The Open Doors Lab aims to forge a new generation of creative producers who are equipped to thrive in often under-resourced territories.
The fifth edition of the Open Doors Lab brings together an eclectic group of budding cinema professionals with producing aspirations from across the focus territories of Southeast Asia and Mongolia.
“One of the things slowing down the emergence of new talent in the region is the lack of creative producers,” says Open Doors head Sophie Bourdon. “We have tried to identify people who appear to be orienting themselves in that direction, even if they’re not solely focused on producing. Film professionals in our focus territories often end up wearing a number of hats.”
This exceptional online edition has been designed by Open Doors consultant Hayet Benkara. It will cover topics such as development and post-production — which, according to Bourdon, is where independent productions in the region often fall short — as well as how to develop and manage talent.
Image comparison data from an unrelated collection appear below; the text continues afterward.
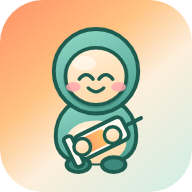
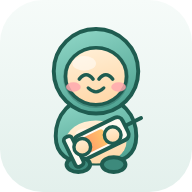
아이콘 바탕을 앱 메인 화면 배경색으로
효성님: "안 이뻐 멍든 거 같아. 그냥 약국 느낌의 배경색을 써.
연한 민트 배경이면 캐릭터 잘 보이는데."

맞는 말이라 그대로 간다. 코랄에서 민트로 내려가는 그라디언트를 만들었던 건
CLAUDE.md에 "아이콘은 코랄~옐로"라고 적혀 있어서였는데, 그건 효성님이 쓴
문장이고 효성님이 바꾸면 되는 것이다. 주황과 초록은 직접 섞으면 중간이
늘 탁해진다 — 고집할 이유가 없었다.

바탕 = style.css의 --bg-top(#f6fbf9) → --bg-bottom(#e3f0ec), 방향도 앱과 같은
위→아래. 앱을 열면 아이콘 색이 그대로 이어진다.
주황은 주사기 약물에만 남겼다. 연한 민트 위에서 캐릭터의 딥틸 외곽선과
코랄 주사기가 가장 또렷하다 — 180px에서도 둘 다 살아 있는 걸 확인했다.

아이콘 여섯 개를 다시 만들었다. CLAUDE.md의 아이콘 항목도 고쳐,
다음에 누가 "코랄~옐로 바탕" 규칙을 보고 되돌리지 않게 했다.

Claude-Session: https://claude.ai/code/session_0175BZd3boY1DdoUwBESnGq9

diff --git a/CLAUDE.md b/CLAUDE.md
@@ -94,8 +94,13 @@
 ## 앱 아이콘
 
 - 홈 화면 아이콘은 **마스코트가 주사기를 든 그림**이다(2026-10-11 변경).
-  코랄~옐로 그라디언트 바탕은 그대로 두고, 그 위에 앱 안과 같은 캐릭터
-  (민트 후드 `#8fd6c6`→`#4fa392`, 딥틸 외곽선 `#1f5c50`)를 올린다.
+  바탕은 **앱 메인 화면 배경색 그대로** 쓴다 — `--bg-top #f6fbf9` → `--bg-bottom #e3f0ec`,
+  방향도 앱과 같은 위→아래. 앱을 열면 아이콘 색이 그대로 이어진다.
+  ⚠ 바탕에 주황을 섞지 않는다. 예전 코랄~옐로 바탕을 민트로 잇겠다고 그라디언트를
+  만들었다가 중간이 탁해져 "멍든 것 같다"는 말을 들었다. 주황과 초록을 직접 섞으면
+  늘 그렇게 된다. 주황은 **주사기 약물에만** 남긴다 — 연한 민트 위에서 캐릭터의
+  딥틸 외곽선과 코랄 주사기가 가장 또렷하다.
+  그 위에 앱 안과 같은 캐릭터(민트 후드 `#8fd6c6`→`#4fa392`, 딥틸 외곽선 `#1f5c50`)를 올린다.
   주사기는 품에 안긴 채로 **반드시 남긴다** — 바늘이 실루엣 밖으로 나오게 그려서,
   180px로 줄여도 윤곽만으로 주사기가 읽혀야 한다. 작게 그리면 배 무늬로 뭉개진다.
   운세/사주 관련 심볼(크리스탈 볼 등)은 아이콘의 주 모티프로 쓰지 않는다 —
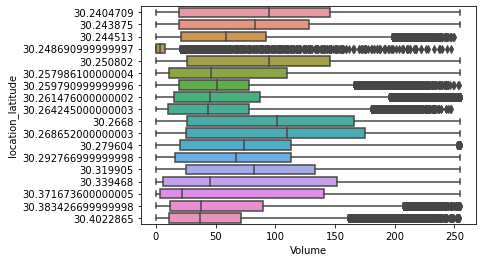
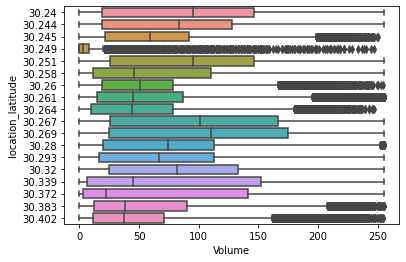
predictors selection, part 2

diff --git a/radar_traffic_code.py b/radar_traffic_code.py
@@ -4,8 +4,10 @@
 # IMPORT LIBRARIES
 ###################################################################
 import pandas as pd
+import numpy as np
 import os
 import seaborn as sns
+from sklearn import preprocessing
 
 
 
@@ -69,11 +71,29 @@ ax = sns.boxplot(x="Day", y="Volume", data=data)
 ax = sns.boxplot(x="Day of Week", y="Volume", data=data)
 
 # Boxplots: Volume-Location
+data.location_latitude = data.location_latitude.apply(lambda x: round(x,3))
+data.location_longitude = data.location_longitude.apply(lambda x: round(x,3))
 ax = sns.boxplot(x="Direction", y="Volume", data=data)
 ax = sns.boxplot(y="location_name", x="Volume", data=data, orient="h")
 ax = sns.boxplot(y="location_longitude", x="Volume", data=data, orient="h")
 ax = sns.boxplot(y="location_latitude", x="Volume", data=data, orient="h")
 
+
+# Normalize longitude and latitude variables:
+min_max_scaler = preprocessing.MinMaxScaler()
+
+def normalize(df, column):
+    x = df[column].values
+    x = np.reshape(x, (-1,1))
+    x = min_max_scaler.fit_transform(x)
+    df[column] = pd.Series(np.reshape(x, (-1)))
+    return df
+
+data = normalize( data, "location_latitude")
+data = normalize( data, "location_latitude")
+
+# drop columns we won't use for prediction: 
+data = data.drop(['Year', 'location_name', 'Day'], axis=1)
 
 ###################################################################
 # 
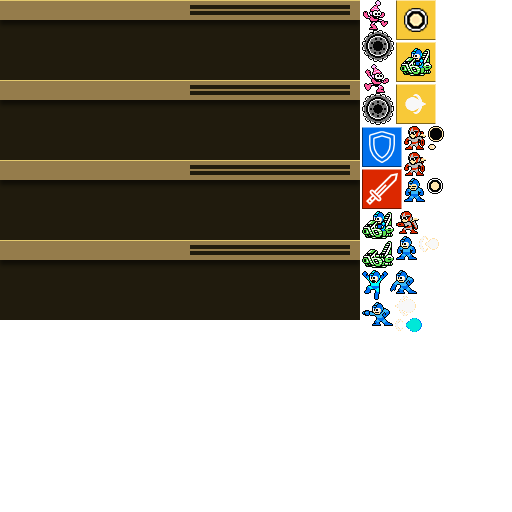
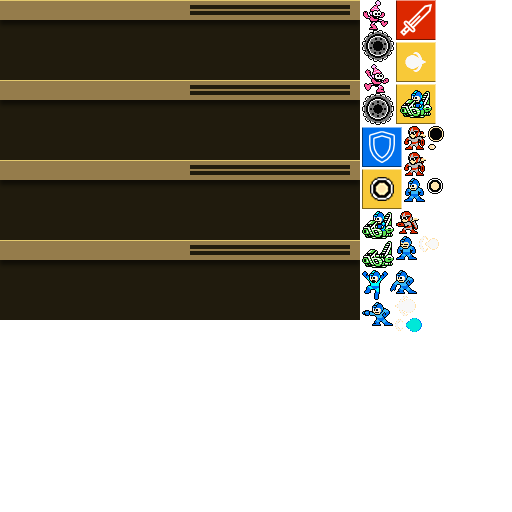
update new scale canvas

Changed region(s): [[0.75, 0.0, 0.875, 0.25], [0.6875, 0.3125, 0.8125, 0.4062]]

diff --git a/project_1254/project_1254.html b/project_1254/project_1254.html
@@ -15,7 +15,7 @@
 <title>project_1254</title>
 <!-- write your code here -->
 <style>
-  #animation_container {
+  #animation_container, #_preload_div_ {
 	position:absolute;
 	margin:auto;
 	left:0;right:0;
@@ -23,7 +23,7 @@
   }
 </style>
 <script src="https://code.createjs.com/createjs-2015.11.26.min.js"></script>
-<script src="project_1254.js?1540749013701"></script>
+<script src="project_1254.js?1540820442621"></script>
 <script>
 var canvas, stage, exportRoot, anim_container, dom_overlay_container, fnStartAnimation;
 function init() {
@@ -51,6 +51,9 @@ function handleComplete(evt,comp) {
 	for(i=0; i<ssMetadata.length; i++) {
 		ss[ssMetadata[i].name] = new createjs.SpriteSheet( {"images": [queue.getResult(ssMetadata[i].name)], "frames": ssMetadata[i].frames} )
 	}
+	var preloaderDiv = document.getElementById("_preload_div_");
+	preloaderDiv.style.display = 'none';
+	canvas.style.display = 'block';
 	exportRoot = new lib.project_1254();
 	stage = new lib.Stage(canvas);	
 	//Registers the "tick" event listener.
@@ -59,17 +62,55 @@ function handleComplete(evt,comp) {
 		createjs.Ticker.setFPS(lib.properties.fps);
 		createjs.Ticker.addEventListener("tick", stage);
 	}	    
+	//Code to support hidpi screens and responsive scaling.
+	function makeResponsive(isResp, respDim, isScale, scaleType) {		
+		var lastW, lastH, lastS=1;		
+		window.addEventListener('resize', resizeCanvas);		
+		resizeCanvas();		
+		function resizeCanvas() {			
+			var w = lib.properties.width, h = lib.properties.height;			
+			var iw = window.innerWidth, ih=window.innerHeight;			
+			var pRatio = window.devicePixelRatio || 1, xRatio=iw/w, yRatio=ih/h, sRatio=1;			
+			if(isResp) {                
+				if((respDim=='width'&&lastW==iw) || (respDim=='height'&&lastH==ih)) {                    
+					sRatio = lastS;                
+				}				
+				else if(!isScale) {					
+					if(iw<w || ih<h)						
+						sRatio = Math.min(xRatio, yRatio);				
+				}				
+				else if(scaleType==1) {					
+					sRatio = Math.min(xRatio, yRatio);				
+				}				
+				else if(scaleType==2) {					
+					sRatio = Math.max(xRatio, yRatio);				
+				}			
+			}			
+			canvas.width = w*pRatio*sRatio;			
+			canvas.height = h*pRatio*sRatio;
+			canvas.style.width = anim_container.style.width = dom_overlay_container.style.width = preloaderDiv.style.width = w*sRatio+'px';				
+			canvas.style.height = anim_container.style.height = dom_overlay_container.style.height = preloaderDiv.style.height = h*sRatio+'px';
+			stage.scaleX = pRatio*sRatio;			
+			stage.scaleY = pRatio*sRatio;			
+			lastW = iw; lastH = ih; lastS = sRatio;            
+			stage.tickOnUpdate = false;            
+			stage.update();            
+			stage.tickOnUpdate = true;		
+		}
+	}
+	makeResponsive(true,'width',true,1);	
 	AdobeAn.compositionLoaded(lib.properties.id);
 	fnStartAnimation();
 }
 </script>
 <!-- write your code here -->
 </head>
-<body onload="init();" style="margin:0px; background-color: #201b0d">
-	<div id="animation_container" style="background-color:rgba(204, 204, 204, 1.00); width:360px; height:640px; box-shadow: 0px 0px 10px black;">
-		<canvas id="canvas" width="360" height="640" style="position: absolute; display: block; background-color:rgba(204, 204, 204, 1.00);"></canvas>
-		<div id="dom_overlay_container" style="pointer-events:none; overflow:hidden; width:360px; height:640px; position: absolute; left: 0px; top: 0px; display: block;">
+<body onload="init();" style="margin:0px;">
+	<div id="animation_container" style="background-color:rgba(204, 204, 204, 1.00); width:360px; height:640px">
+		<canvas id="canvas" width="360" height="640" style="position: absolute; display: none; background-color:rgba(204, 204, 204, 1.00);"></canvas>
+		<div id="dom_overlay_container" style="pointer-events:none; overflow:hidden; width:360px; height:640px; position: absolute; left: 0px; top: 0px; display: none;">
 		</div>
 	</div>
+    <div id='_preload_div_' style='position:absolute; top:0; left:0; display: inline-block; height:640px; width: 360px; text-align: center;'>	<span style='display: inline-block; height: 100%; vertical-align: middle;'></span>	<img src=images/_preloader.gif?1540820442621 style='vertical-align: middle; max-height: 100%'/></div>
 </body>
 </html>

diff --git a/project_1254/project_1254.js b/project_1254/project_1254.js
@@ -3,7 +3,7 @@
 var p; // shortcut to reference prototypes
 var lib={};var ss={};var img={};
 lib.ssMetadata = [
-		{name:"project_1254_atlas_P_", frames: [[0,0,360,320],[362,64,32,61],[362,0,32,62],[362,169,40,40],[362,127,40,40],[362,211,32,28],[362,241,32,27],[428,144,8,6],[395,318,27,14],[419,236,20,16],[395,296,21,20],[427,178,16,16],[428,126,16,16],[362,270,26,30],[362,302,31,24],[396,84,40,40],[396,0,40,40],[396,42,40,40],[396,236,21,24],[404,178,21,24],[390,270,27,24],[396,211,23,23],[404,126,22,24],[404,152,22,24]]}
+		{name:"project_1254_atlas_P_", frames: [[0,0,360,320],[362,64,32,61],[362,0,32,62],[396,0,40,40],[362,127,40,40],[362,211,32,28],[362,241,32,27],[428,144,8,6],[395,318,27,14],[419,236,20,16],[395,296,21,20],[427,178,16,16],[428,126,16,16],[362,270,26,30],[362,302,31,24],[396,42,40,40],[362,169,40,40],[396,84,40,40],[404,178,21,24],[396,236,21,24],[390,270,27,24],[396,211,23,23],[404,126,22,24],[404,152,22,24]]}
 ];
 
 
@@ -1643,8 +1643,8 @@ lib.properties = {
 	color: "#CCCCCC",
 	opacity: 1.00,
 	manifest: [
-		{src:"images/bg01.jpg?1540749013676", id:"bg01"},
-		{src:"images/project_1254_atlas_P_.png?1540749013617", id:"project_1254_atlas_P_"}
+		{src:"images/bg01.jpg?1540820442579", id:"bg01"},
+		{src:"images/project_1254_atlas_P_.png?1540820442519", id:"project_1254_atlas_P_"}
 	],
 	preloads: []
 };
The participants bring projects but hooking them up with partners is not the main aim.
“We want to inspire and get the participants to open up to other ways of doing things and other people and to think out of the box. Our ultimate goal is help them grow and develop in such a way that they can carry on without us, long after we’ve left Asia in 2021.”
This year’s intake arrives with varying degrees of experience. Vietnam’s Nguyen Luong Hang has already earned her feature film stripes on Trinh Dinh Le Minh’s debut work Goodbye Mother. The LGBT-themed work premiered at Busan International Film Festival in 2019 and was later acquired by Netflix. Nguyen brings Trinh’s next feature project Youthfully Yours to the Lab, which she believes has “strong international appeal, especially for the European market”.
Bangkok-based Thai producer Supatcha Thipsena is one of the few participants with international experience, thanks in part to her time at South Korea’s Busan Asian Film School (AFiS). Her line-up includes fantasy adventure Babylon by the Philippines’ Keith Deligero, which is lead-produced by Filipina producer Gale Osorio, whom Thipsena met at AFiS.
“We share the same taste in films. Together we are developing a genre-elevated film, which is a typical lo-fi, sci-fi film with a Filipino touch,” she says. Supatcha is also producing compatriot filmmaker Nontawat Numbenchapol upcoming fiction feature Doi Boy, about a refugee who turns to sex work to survive. She has collaborated with Nontawat since 2016, working on his projects such as the award-winning hybrid docu-drama #BKKY.
Mongolia’s Uran Sainbileg has forged a career in mainstream cinema with action thrillers such as Drew Thomas’s The Mongolian Connection and now wants to branch into arthouse. A number of participants are embarking on their first feature productions but come with solid track records in the production field.
Malaysian producer Choo Mun Bel, who goes by the professional name of Belz, is co-founder of Kuala Lumpur-based commercials and short film company Sixtymac Production. He is developing feature City Of Simple Simons, a fantasy tale by Ananth Subramaniam. The pair previously collaborated on Subramaniam’s short films Colourlessand Liar Land. The latter is showcased in the Open Doors Screenings this year.
“Malaysia’s film industry gets less government support than other Southeast Asian countries like the Philippines and Vietnam, so it’s important to connect with partners from other regions,” says Belz.
Filipino participant Kyle Nieva, who produced this year’s Berlinale Silver Bear winning short Filipiñana, counters that emerging producers still struggle to get ahead in the Philippines. “Only a handful of local producers are acquainted with the workings of international co-productions,” he explains. “This is why programmes such as Open Doors are indispensable.” Roughly half the attendees hail from highly under-resourced territories, notes Bourdon, such as Laos’s Vannaphone Sitthirath, Lamin Oo from Myanmar, and Cambodia’s Darung Mony and Lomorpich Rithy.
“I’m hoping to fill in my knowledge gaps,” says Mony, “especially in terms of film finance but also in creative producing. I’m going to Open Doors with an open heart and mind.”